Finding March Madness Futures Value
On Saturday, the NCAA Division 1 Men’s Basketball Selection Committee will present its first ever in-season look at the top 16 programs comprising the 68-team tournament field.
The body will finalize brackets on March 12, but the gesture is intended to drum up added interest for March Madness in February, as well as give teams and fans a general idea where it stands as the regular season comes to a close. For bettors, this means entering the futures market ahead of added public interest potentially draining value out of the tournament’s primary contenders. Let’s look ahead at 5Dimes review of the odds to see where one can buy-in.
Here’s what we know. The committee is going to lean on the Rating Percentage Index (RPI) heavily. This has proven an advantage for bettors and modelers for years. Created in 1981, the RPI is a measure of strength of schedule and how a team does against that schedule in D-1 contests only. Its biggest flaw is that it does not take margin of victory into account, making its predictive accuracy flimsy. It’s a results-oriented system, and it’s lousy.
Expect changes to the selection process in the future. The NCAA held a meeting in Indianapolis two weeks ago to discuss incorporating new metrics into the selection process to make it more accurate and fair. Predictive models like KenPom, Sagarin, and BPI are likely to enter the fray, as the committee creates some sort of composite index combining them with the results-oriented RPI. Nevertheless, any change in protocol will have to wait until next year as the NCAA conjures up and implements a new model.
As of publication, Baylor, Villanova, Kansas, North Carolina, and Louisville make up the top 5 in the RPI standings. Barring a mid-week setback, expect all four No. 1 seeds to come from this group in Saturday’s announcement. If they hold the top spots in mid March is anyone’s guess, but it’s proven profitable to fade the No. 1 final adjusted RPI team prior to tournament time. One has to go all the way back to 2001 (Duke) to find a titleholder that nailed down the top spot headed into contest. Due note, however, 10 of the 16 victors came from the final group of five; seven from No. 3 and up.
There are a few benchmarks to look for in ferreting out potential champions in recent years. In the last 13 seasons, for example, every champion has owned a winning road record, enjoyed a 9-game win streak or better, averaged a double-digit margin of victory, and sported a 3-point percentage of 34 or higher for the year entering the tournament. Obviously, there is still a lot of time for contenders to hit these milestones. With this in mind, going back to preseason market projections is a powerful angle in February.

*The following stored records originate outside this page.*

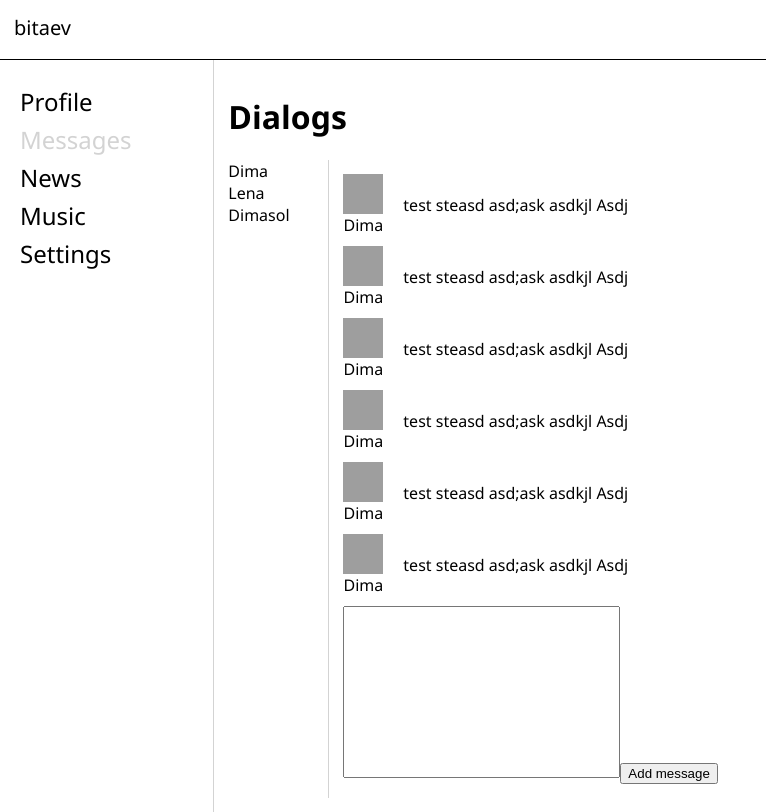
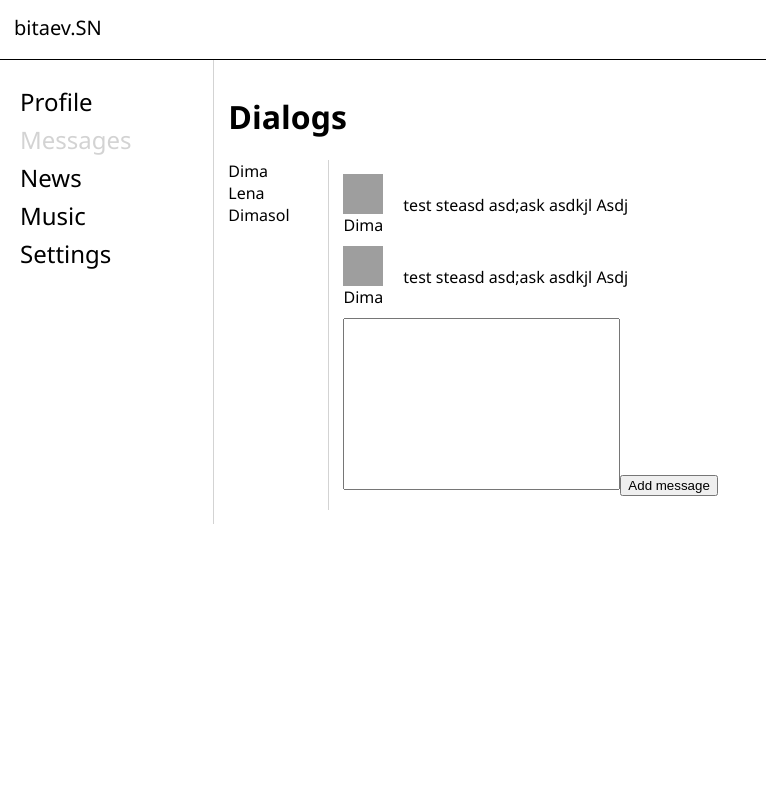
Before and after one commit to Sabfes/Soc-net, a React (Create React App) app: page /dialogs in a window 1280 px wide. Shown: the whole page, without its empty margins (0-766 px from the left). Built offline with nearby package versions, Linux system fonts and the light colour scheme; grey boxes are pictures that could not be loaded.

Commit message:
refactor myredux

```diff
--- a/src/App.js
+++ b/src/App.js
@@ -8,15 +8,23 @@ import News from "./Pages/News/News";
 import Music from "./Pages/Music/Music";
 import Settings from "./Pages/Settings/Settings";
 
-
 function App(props) {
   return (
     <div className="App-wrapper">
         <Header />
 
         <Navbar />
-        <Route path={'/profile'} render={()=> <Profile textAreaValue={props.textAreaValue} onTextAreaChange={props.onTextAreaChange} addNewPost={props.addNewPost} posts={props.posts} />} />
-        <Route path={'/dialogs'} render={()=> <Dialogs dialogs={props.dialogs} messages={props.messages}/>} />
+        <Route path={'/profile'} render={()=> <Profile
+            textAreaValue={props.state.profilePage.newPostText}
+            dispatch={props.dispatch}
+            posts={props.state.profilePage.posts} />}
+        />
+        <Route path={'/dialogs'} render={()=> <Dialogs
+            textAreaValue={props.state.messagesPage.newMessageText}
+            dialogs={props.state.profilePage.dialogs}
+            messages={props.state.messagesPage.messages}
+            dispatch={props.dispatch} />}
+        />
         <Route path={'/news'} component={News} />
         <Route path={'/music'} component={Music} />
         <Route path={'/settings'} component={Settings} />
--- a/src/Pages/Dialogs/Dialogs.js
+++ b/src/Pages/Dialogs/Dialogs.js
@@ -2,13 +2,9 @@ import React from 'react'
 import classes from './Dialogs.module.css'
 import Message from "./Message/Message";
 import DialogItem from "./DialogItem/DialogItem";
+import {addNewMessageActionCreator, newMessageUpdate} from "../../redux/MessagesReducer";
 
 const Dialogs = (props) => {
-    const newPostText = React.createRef()
-
-    const addNewPost = () => {
-        console.log(newPostText.current.value)
-    }
 
     return (
         <div className={classes.Dialogs}>
@@ -34,8 +30,15 @@ const Dialogs = (props) => {
                     }
 
                     <div>
-                        <textarea ref={newPostText} className={classes.Dialogs__textarea} name="" id="" cols="30" rows="10"></textarea>
-                        <button onClick={addNewPost}>Add message</button>
+                        <textarea
+                            value={props.textAreaValue}
+                            className={classes.Dialogs__textarea}
+                            cols="30"
+                            rows="10"
+                            onChange={(e)=>props.dispatch(newMessageUpdate(e.target.value))}
+                        >
+                        </textarea>
+                        <button onClick={()=> props.dispatch(addNewMessageActionCreator())}>Add message</button>
                     </div>
                 </div>
 
--- a/src/Pages/Profile/Profile.js
+++ b/src/Pages/Profile/Profile.js
@@ -10,7 +10,7 @@ const Profile = (props) => {
 
 
             <ProfileInfo />
-            <MyPosts textAreaValue={props.textAreaValue} onTextAreaChange={props.onTextAreaChange} addNewPost={props.addNewPost} posts={props.posts}/>
+            <MyPosts textAreaValue={props.textAreaValue} dispatch={props.dispatch} posts={props.posts}/>
         </main>
     )
 }
--- a/src/Pages/Profile/myPosts/MyPosts.js
+++ b/src/Pages/Profile/myPosts/MyPosts.js
@@ -1,13 +1,15 @@
 import React from 'react'
 import classes from './MyPosts.module.css'
 import Post from "./Post/Post";
+import {addPostActionCreator, newPostTextUpdate} from "../../../redux/ProfileReducer";
+
+
 
 const MyPosts = props => {
-
     const newPostText = React.createRef()
 
     const onChange = () => {
-        props.onTextAreaChange(newPostText.current.value)
+        props.dispatch(newPostTextUpdate(newPostText.current.value))
     }
     return (
         <div className={classes.MyPost}>
@@ -15,7 +17,7 @@ const MyPosts = props => {
 
             <div>
                 <textarea onChange={onChange} ref={newPostText} className={classes.MyPost__textarea} value={props.textAreaValue} name="" id="" cols="30" rows="10"></textarea>
-                <button onClick={props.addNewPost}>Add post</button>
+                <button onClick={() => {props.dispatch(addPostActionCreator())}}>Add post</button>
             </div>
 
             {
--- a/src/components/Header/Header.js
+++ b/src/components/Header/Header.js
@@ -4,7 +4,7 @@ import classes from './Header.module.css'
 const Header = () => {
     return (
         <header className={classes.Header}>
-            <span className={classes.Header__logo}>bitaev</span>
+            <span className={classes.Header__logo}>bitaev.SN</span>
         </header>
     )
 }
--- a/src/index.js
+++ b/src/index.js
@@ -3,7 +3,7 @@ import ReactDOM from 'react-dom';
 import './index.css';
 import App from './App';
 import reportWebVitals from './reportWebVitals';
-import store from './redux/state'
+import store from './redux/store'
 import {BrowserRouter} from "react-router-dom";
 
 
@@ -12,14 +12,9 @@ const rerender = (state) => {
         <BrowserRouter>
             <React.StrictMode>
                 <App
-                    onTextAreaChange={store.onTextAreaChange.bind(store)}
-                    addNewPost={store.addNewPost.bind(store)}
+                    dispatch={store.dispatch.bind(store)}
 
-                    posts={state.profilePage.posts}
-                    dialogs={state.profilePage.dialogs}
-                    textAreaValue={state.profilePage.newPostText}
-
-                    messages={state.messagesPage.messages}
+                    state={state}
                 />
             </React.StrictMode>
         </BrowserRouter>,
--- /dev/null
+++ b/src/redux/ActionTypes.js
@@ -0,0 +1,6 @@
+// ACTION TYPE
+export const NEW_POST_TEXT = 'NEW_POST_TEXT'
+export const ADD_POST = 'ADD_POST'
+
+export const ADD_MESSAGE = 'ADD_MESSAGE'
+export const NEW_MESSAGE_TEXT = 'NEW_MESSAGE_TEXT'
--- /dev/null
+++ b/src/redux/MessagesReducer.js
@@ -0,0 +1,35 @@
+import {ADD_MESSAGE, NEW_MESSAGE_TEXT} from "./ActionTypes";
+
+const MessagesReducer = (state, action) => {
+    switch (action.type) {
+        case ADD_MESSAGE:
+            const msg = {
+                name: 'Dima',
+                text: state.newMessageText
+            }
+            state.messages.push(msg)
+            state.newMessageText = ''
+            return state
+        case NEW_MESSAGE_TEXT:
+            state.newMessageText = action.text
+            return state
+        default:
+            return state
+    }
+}
+
+export default MessagesReducer
+
+
+export const addNewMessageActionCreator = () => {
+    return {
+        type: ADD_MESSAGE,
+    }
+}
+
+
+export const newMessageUpdate = (text) => {
+    return {
+        type: NEW_MESSAGE_TEXT, text
+    }
+}
--- /dev/null
+++ b/src/redux/ProfileReducer.js
@@ -0,0 +1,35 @@
+import {ADD_POST, NEW_POST_TEXT} from "./ActionTypes";
+
+const ProfileReducer = (state, action) => {
+    switch (action.type) {
+        case ADD_POST:
+            if (state.newPostText === '') {
+                console.log('0 value')
+            } else {
+                state.posts.push({id: state.posts.length, text: state.newPostText})
+                state.newPostText = ''
+            }
+            return state
+        case NEW_POST_TEXT:
+            console.log(state, action.text)
+            state.newPostText = action.text
+            return state
+        default:
+            return state
+    }
+}
+
+export default ProfileReducer
+
+export const addPostActionCreator = () => {
+    return {
+        type: ADD_POST,
+    }
+}
+
+
+export const newPostTextUpdate = (text) => {
+    return {
+        type: NEW_POST_TEXT, text
+    }
+}
--- a/src/redux/state.js
+++ /dev/null
@@ -1,45 +0,0 @@
-let store = {
-    _state: {
-        profilePage: {
-            posts: [{id: 1, text: 'id1 text'},{id: 2, text: 'id2 text'}],
-            dialogs: [{name: 'Dima', id: 1}, {name: 'Lena', id: 2}, {name: 'Dimasol', id: 3}],
-            newPostText: '',
-        },
-        messagesPage: {
-            messages: [
-                {name: 'Dima', text: 'test steasd asd;ask asdkjl Asdj '},
-                {name: 'Dima', text: 'test steasd asd;ask asdkjl Asdj '},
-                {name: 'Dima', text: 'test steasd asd;ask asdkjl Asdj '},
-                {name: 'Dima', text: 'test steasd asd;ask asdkjl Asdj '},
-                {name: 'Dima', text: 'test steasd asd;ask asdkjl Asdj '},
-                {name: 'Dima', text: 'test steasd asd;ask asdkjl Asdj '}
-            ]
-        }
-    },
-    getState() {
-      return this._state
-    },
-    _CallSubscriber(state) {
-        console.log('state render', state)
-    },
-    addNewPost() {
-        if (this._state.profilePage.newPostText === '') {
-            console.log('0 value')
-        } else {
-            this._state.profilePage.posts.push({id: this._state.profilePage.posts.length, text: this._state.profilePage.newPostText})
-            this._state.profilePage.newPostText = ''
-            this._CallSubscriber(this._state)
-        }
-
-    },
-    onTextAreaChange(text) {
-        this._state.profilePage.newPostText = text
-        this._CallSubscriber(this._state)
-    },
-    subscribe(observer) {
-        this._CallSubscriber = observer
-    },
-}
-
-export default store
-window.store = store
--- /dev/null
+++ b/src/redux/store.js
@@ -0,0 +1,35 @@
+import ProfileReducer from "./ProfileReducer";
+import MessagesReducer from "./MessagesReducer";
+
+let store = {
+    _state: {
+        profilePage: {
+            posts: [{id: 1, text: 'id1 text'},{id: 2, text: 'id2 text'}],
+            dialogs: [{name: 'Dima', id: 1}, {name: 'Lena', id: 2}, {name: 'Dimasol', id: 3}],
+            newPostText: '',
+        },
+        messagesPage: {
+            messages: [
+                {name: 'Dima', text: 'test steasd asd;ask asdkjl Asdj '},
+                {name: 'Dima', text: 'test steasd asd;ask asdkjl Asdj '},
+            ],
+            newMessageText: '',
+        }
+    },
+    _CallSubscriber() {    },
+
+    getState() {
+      return this._state
+    },
+    subscribe(observer) {
+        this._CallSubscriber = observer
+    },
+
+    dispatch(action) {
+        this._state.profilePage = ProfileReducer(this._state.profilePage, action)
+        this._state.messagesPage = MessagesReducer(this._state.messagesPage, action)
+        this._CallSubscriber(this._state)
+    },
+}
+
+export default store
```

In the last decade, outside of UConn’s two titles (2010, 2013), the eventual champion ranked tied for sixth or higher on online sportsbook 5Dimes futures board prior to the season’s tip-off in November. This includes reigning champion Villanova (T-6, +2000), Duke twice (3rd, +1000 in 2014; 3rd, +800 in 2009), Louisville (T-2, +800), Kentucky (2nd, +500), UNC (T-6, +450), Kansas (3rd, +500) and Florida (1st, +500). The top six selections this season were Duke (+335), Kentucky (+650), Kansas (+900), Oregon (+1100), Villanova (+1250), and Michigan State (+1650). Bettors would be wise to review these teams prior to the committee’s announcement.
UCLA and Gonzaga top the current offerings at 5Dimes at +800 odds, but it’s the blue bloods in the preseason favorites screaming value, in particular Kansas (+1000) and Kentucky (+1200). The public backing on these two are at season lows. The Jayhawks are embroiled in several off-court issues and just had their 54-game winning streak at Allen Fieldhouse snapped by Iowa State. Head coach Bill Self’s squad, though, is still the team to beat in the Big 12, and will likely come out of the conference tournament victors and full of confidence.
Kentucky, likewise, is at their lowest after losing three of four games prior to Tuesday night’s 92-85 win over LSU. John Calipari’s revolving door of young talent often suffers midseason growing pains, so this is nothing new. It makes them stronger come March. Let’s not forget, the Wildcats lost four of seven entering the SEC tournament three years ago before rallying to win the NCAA championship game.
For a complete check on current NCAA Men’s Basketball Futures, head on over to SBR. Take advantage of the odds now, for the committee’s announcement could cause disadvantageous adjustments.